Task prompt – The word "empty" occurs in some of the lines below; copy each of those lines.

====== Records to process

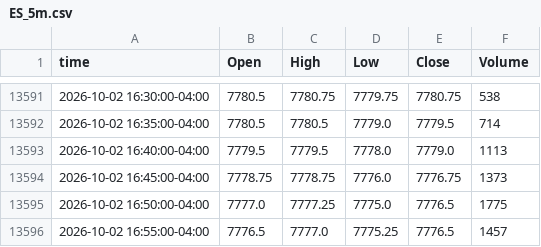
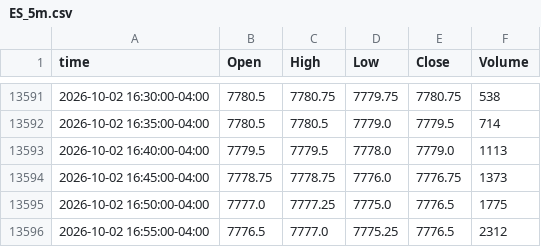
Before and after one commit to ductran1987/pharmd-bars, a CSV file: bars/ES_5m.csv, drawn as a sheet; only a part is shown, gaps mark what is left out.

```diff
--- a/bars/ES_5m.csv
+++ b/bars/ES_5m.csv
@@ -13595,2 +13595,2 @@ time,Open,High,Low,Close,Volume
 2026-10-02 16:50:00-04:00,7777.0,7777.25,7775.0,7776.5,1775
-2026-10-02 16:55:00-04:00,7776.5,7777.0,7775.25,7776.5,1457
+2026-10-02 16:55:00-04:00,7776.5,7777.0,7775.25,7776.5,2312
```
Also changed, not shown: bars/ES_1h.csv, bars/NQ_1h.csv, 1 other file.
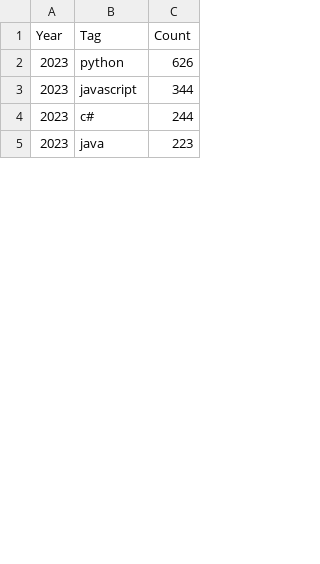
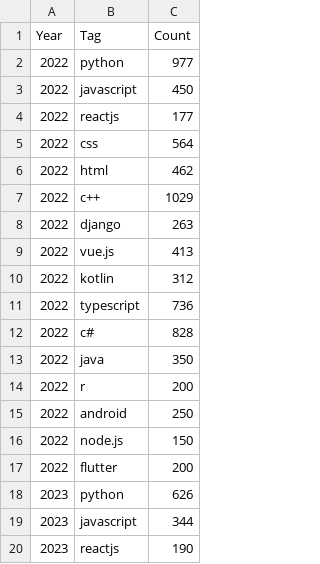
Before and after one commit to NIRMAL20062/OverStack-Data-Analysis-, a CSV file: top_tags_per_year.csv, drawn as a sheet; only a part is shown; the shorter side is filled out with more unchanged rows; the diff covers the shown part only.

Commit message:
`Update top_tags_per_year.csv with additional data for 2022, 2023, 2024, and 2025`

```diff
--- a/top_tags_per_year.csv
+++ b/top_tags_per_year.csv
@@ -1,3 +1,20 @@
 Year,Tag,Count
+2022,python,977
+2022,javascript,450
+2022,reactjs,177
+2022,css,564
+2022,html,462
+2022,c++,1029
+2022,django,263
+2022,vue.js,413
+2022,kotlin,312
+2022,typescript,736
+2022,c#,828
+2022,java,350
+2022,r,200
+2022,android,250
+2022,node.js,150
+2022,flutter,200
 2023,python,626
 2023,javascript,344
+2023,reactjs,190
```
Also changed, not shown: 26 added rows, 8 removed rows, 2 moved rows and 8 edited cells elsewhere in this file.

============
====== Records to process

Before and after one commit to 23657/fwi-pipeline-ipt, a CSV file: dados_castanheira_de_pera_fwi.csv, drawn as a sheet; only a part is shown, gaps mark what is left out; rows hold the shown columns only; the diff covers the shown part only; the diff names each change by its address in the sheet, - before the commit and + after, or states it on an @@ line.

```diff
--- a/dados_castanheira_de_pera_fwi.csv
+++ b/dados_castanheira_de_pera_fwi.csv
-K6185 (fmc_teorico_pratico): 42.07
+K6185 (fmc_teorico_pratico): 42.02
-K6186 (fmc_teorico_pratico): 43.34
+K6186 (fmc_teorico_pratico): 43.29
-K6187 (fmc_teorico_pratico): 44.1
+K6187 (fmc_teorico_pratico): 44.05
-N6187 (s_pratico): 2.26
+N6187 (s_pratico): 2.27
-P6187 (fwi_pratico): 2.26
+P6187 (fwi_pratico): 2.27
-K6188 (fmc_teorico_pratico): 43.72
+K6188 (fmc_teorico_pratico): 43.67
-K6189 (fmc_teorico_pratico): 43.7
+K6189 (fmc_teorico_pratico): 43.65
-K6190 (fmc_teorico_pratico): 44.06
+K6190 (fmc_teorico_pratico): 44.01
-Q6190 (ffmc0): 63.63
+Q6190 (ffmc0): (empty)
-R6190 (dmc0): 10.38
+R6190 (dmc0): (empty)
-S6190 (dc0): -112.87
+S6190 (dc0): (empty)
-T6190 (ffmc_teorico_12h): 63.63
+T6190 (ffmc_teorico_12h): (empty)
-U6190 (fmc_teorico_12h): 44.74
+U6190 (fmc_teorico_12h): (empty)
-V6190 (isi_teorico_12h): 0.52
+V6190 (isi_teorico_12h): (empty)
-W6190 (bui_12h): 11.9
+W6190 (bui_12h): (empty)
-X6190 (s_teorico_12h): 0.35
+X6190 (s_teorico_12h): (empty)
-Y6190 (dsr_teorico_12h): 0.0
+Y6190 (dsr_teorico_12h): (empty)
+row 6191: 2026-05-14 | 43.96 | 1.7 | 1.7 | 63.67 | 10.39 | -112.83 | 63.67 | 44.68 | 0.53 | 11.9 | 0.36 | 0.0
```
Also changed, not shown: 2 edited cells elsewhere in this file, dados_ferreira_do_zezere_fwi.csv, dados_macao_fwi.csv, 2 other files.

============

Result –
+Q6190 (ffmc0): (empty)
+R6190 (dmc0): (empty)
+S6190 (dc0): (empty)
+T6190 (ffmc_teorico_12h): (empty)
+U6190 (fmc_teorico_12h): (empty)
+V6190 (isi_teorico_12h): (empty)
+W6190 (bui_12h): (empty)
+X6190 (s_teorico_12h): (empty)
+Y6190 (dsr_teorico_12h): (empty)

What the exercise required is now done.